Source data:
....................

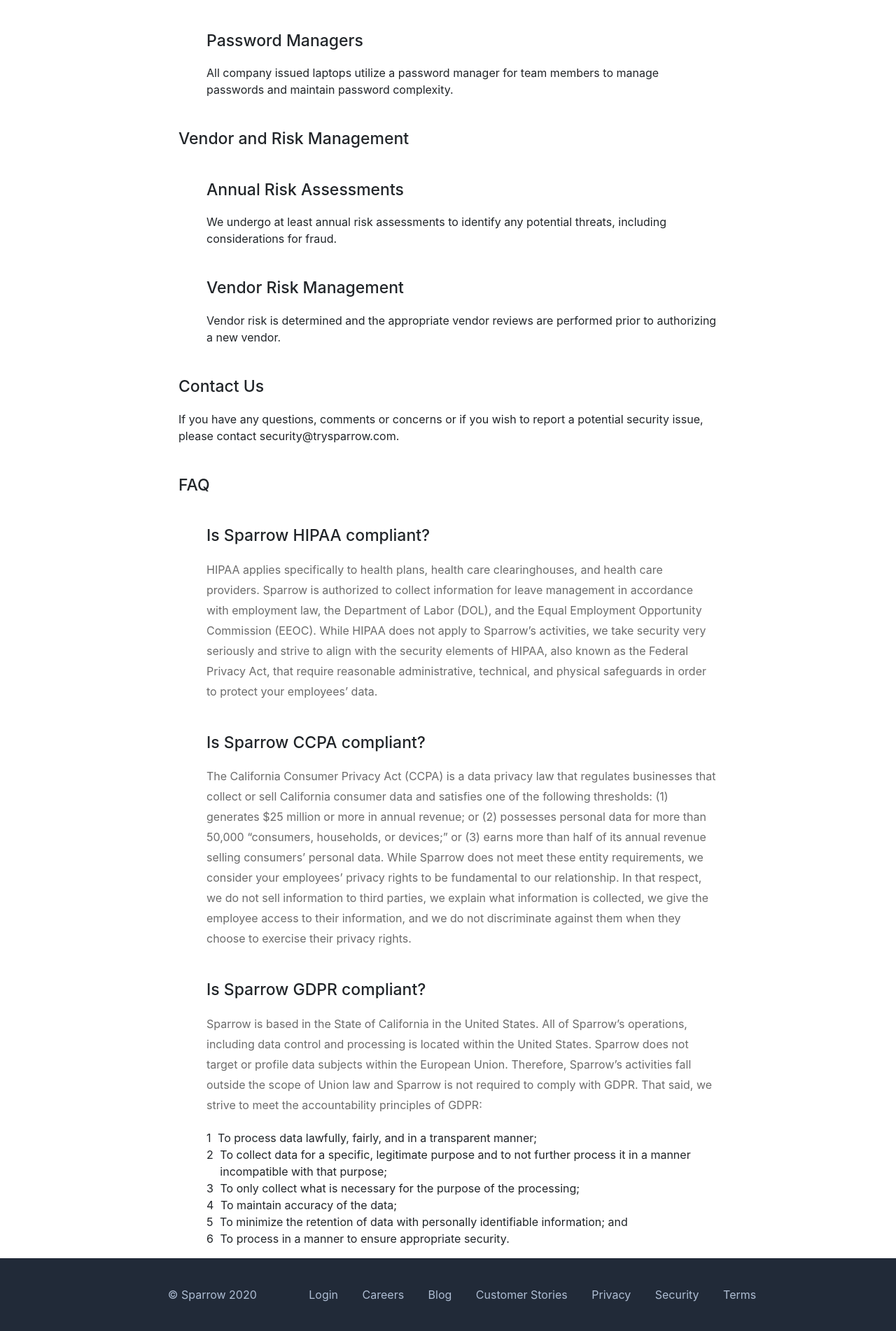
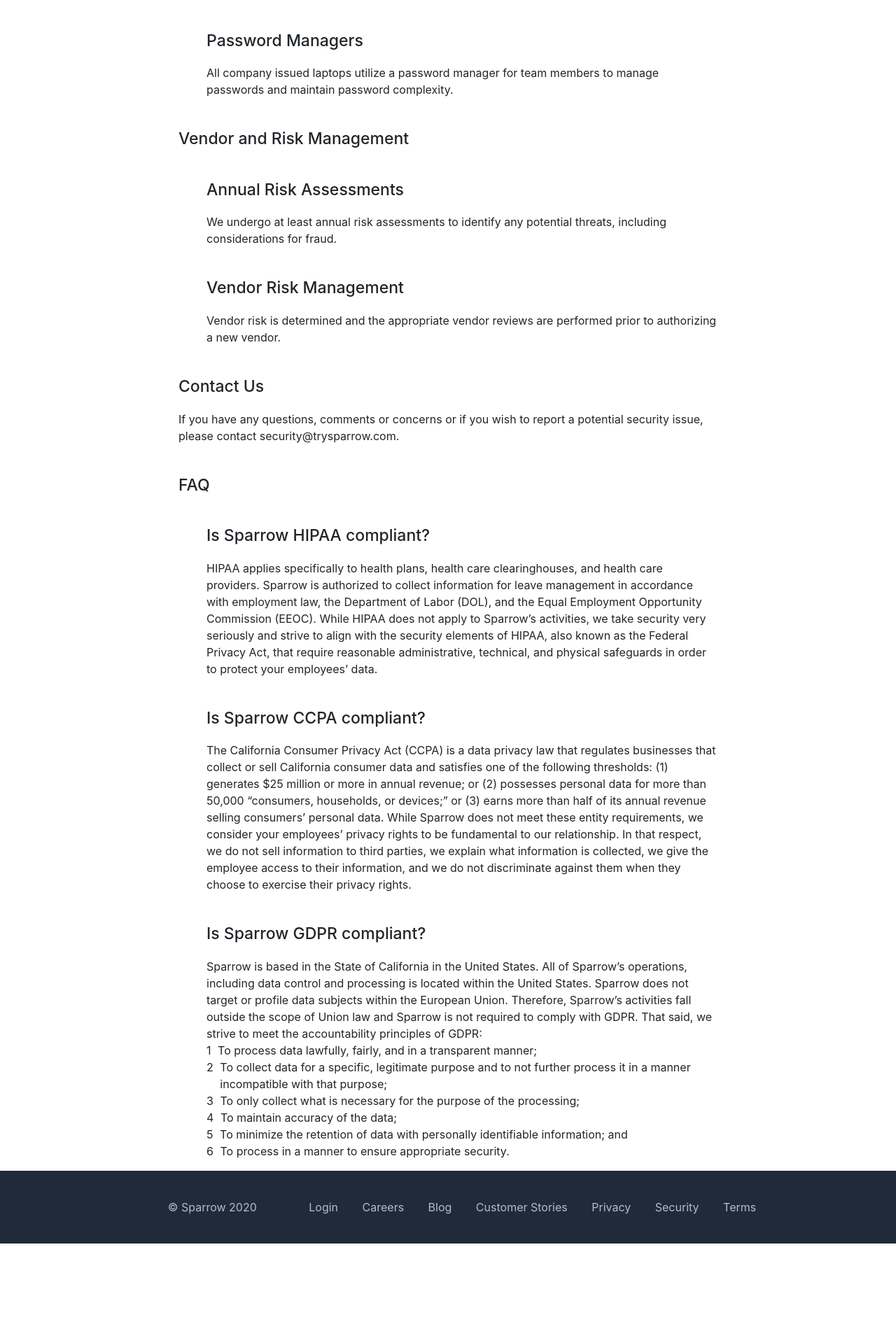
Before and after one commit to trysparrow/sparrow-landing, a Jekyll site: the page built from _securitypolicy/v1.html, in a window 1280 px wide. Shown: the part 3008-4910 px from the top of the page at 70% size. Built offline with Jekyll 4.4.1, drawn with Linux system fonts in a browser that asks for light colours; nearby versions of some CDN libraries; after the commit the page ends 4785 px from its top, so only the background shows below that.

Commit message:
remove <p>'s from document

```diff
--- a/_securitypolicy/v1.html
+++ b/_securitypolicy/v1.html
@@ -7,9 +7,9 @@
 ---
 
 <style type="text/css">
- ul {
+ul {
   list-style-type: none;
- }
+}
 </style>
 
 <h1>Organizational Security</h1>
@@ -124,15 +124,15 @@
 <ul>
   <li>
     <h2>Is Sparrow HIPAA compliant?</h2>
-    <p>HIPAA applies specifically to health plans, health care clearinghouses, and health care providers. Sparrow is authorized to collect information for leave management in accordance with employment law, the Department of Labor (DOL), and the Equal Employment Opportunity Commission (EEOC). While HIPAA does not apply to Sparrow’s activities, we take security very seriously and strive to align with the security elements of HIPAA, also known as the Federal Privacy Act, that require reasonable administrative, technical, and physical safeguards in order to protect your employees’ data.</p>
+    HIPAA applies specifically to health plans, health care clearinghouses, and health care providers. Sparrow is authorized to collect information for leave management in accordance with employment law, the Department of Labor (DOL), and the Equal Employment Opportunity Commission (EEOC). While HIPAA does not apply to Sparrow’s activities, we take security very seriously and strive to align with the security elements of HIPAA, also known as the Federal Privacy Act, that require reasonable administrative, technical, and physical safeguards in order to protect your employees’ data.
   </li>
   <li>
     <h2>Is Sparrow CCPA compliant?</h2>
-    <p>The California Consumer Privacy Act (CCPA) is a data privacy law that regulates businesses that collect or sell California consumer data and satisfies one of the following thresholds: (1) generates $25 million or more in annual revenue; or (2) possesses personal data for more than 50,000 “consumers, households, or devices;” or (3) earns more than half of its annual revenue selling consumers’ personal data. While Sparrow does not meet these entity requirements, we consider your employees’ privacy rights to be fundamental to our relationship. In that respect, we do not sell information to third parties, we explain what information is collected, we give the employee access to their information, and we do not discriminate against them when they choose to exercise their privacy rights.</p>
+    The California Consumer Privacy Act (CCPA) is a data privacy law that regulates businesses that collect or sell California consumer data and satisfies one of the following thresholds: (1) generates $25 million or more in annual revenue; or (2) possesses personal data for more than 50,000 “consumers, households, or devices;” or (3) earns more than half of its annual revenue selling consumers’ personal data. While Sparrow does not meet these entity requirements, we consider your employees’ privacy rights to be fundamental to our relationship. In that respect, we do not sell information to third parties, we explain what information is collected, we give the employee access to their information, and we do not discriminate against them when they choose to exercise their privacy rights.
   </li>
   <li>
     <h2>Is Sparrow GDPR compliant?</h2>
-    <p>Sparrow is based in the State of California in the United States. All of Sparrow’s operations, including data control and processing is located within the United States. Sparrow does not target or profile data subjects within the European Union. Therefore, Sparrow’s activities fall outside the scope of Union law and Sparrow is not required to comply with GDPR. That said, we strive to meet the accountability principles of GDPR:</p>
+    Sparrow is based in the State of California in the United States. All of Sparrow’s operations, including data control and processing is located within the United States. Sparrow does not target or profile data subjects within the European Union. Therefore, Sparrow’s activities fall outside the scope of Union law and Sparrow is not required to comply with GDPR. That said, we strive to meet the accountability principles of GDPR:
     <ol>
       <li>To process data lawfully, fairly, and in a transparent manner;</li>
       <li>To collect data for a specific, legitimate purpose and to not further process it in a manner incompatible with that purpose;</li>
```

....................

Find the word "authorized" in the entries, then copy out every line that has it.

[Exercise response]
-    <p>HIPAA applies specifically to health plans, health care clearinghouses, and health care providers. Sparrow is authorized to collect information for leave management in accordance with employment law, the Department of Labor (DOL), and the Equal Employment Opportunity Commission (EEOC). While HIPAA does not apply to Sparrow’s activities, we take security very seriously and strive to align with the security elements of HIPAA, also known as the Federal Privacy Act, that require reasonable administrative, technical, and physical safeguards in order to protect your employees’ data.</p>
+    HIPAA applies specifically to health plans, health care clearinghouses, and health care providers. Sparrow is authorized to collect information for leave management in accordance with employment law, the Department of Labor (DOL), and the Equal Employment Opportunity Commission (EEOC). While HIPAA does not apply to Sparrow’s activities, we take security very seriously and strive to align with the security elements of HIPAA, also known as the Federal Privacy Act, that require reasonable administrative, technical, and physical safeguards in order to protect your employees’ data.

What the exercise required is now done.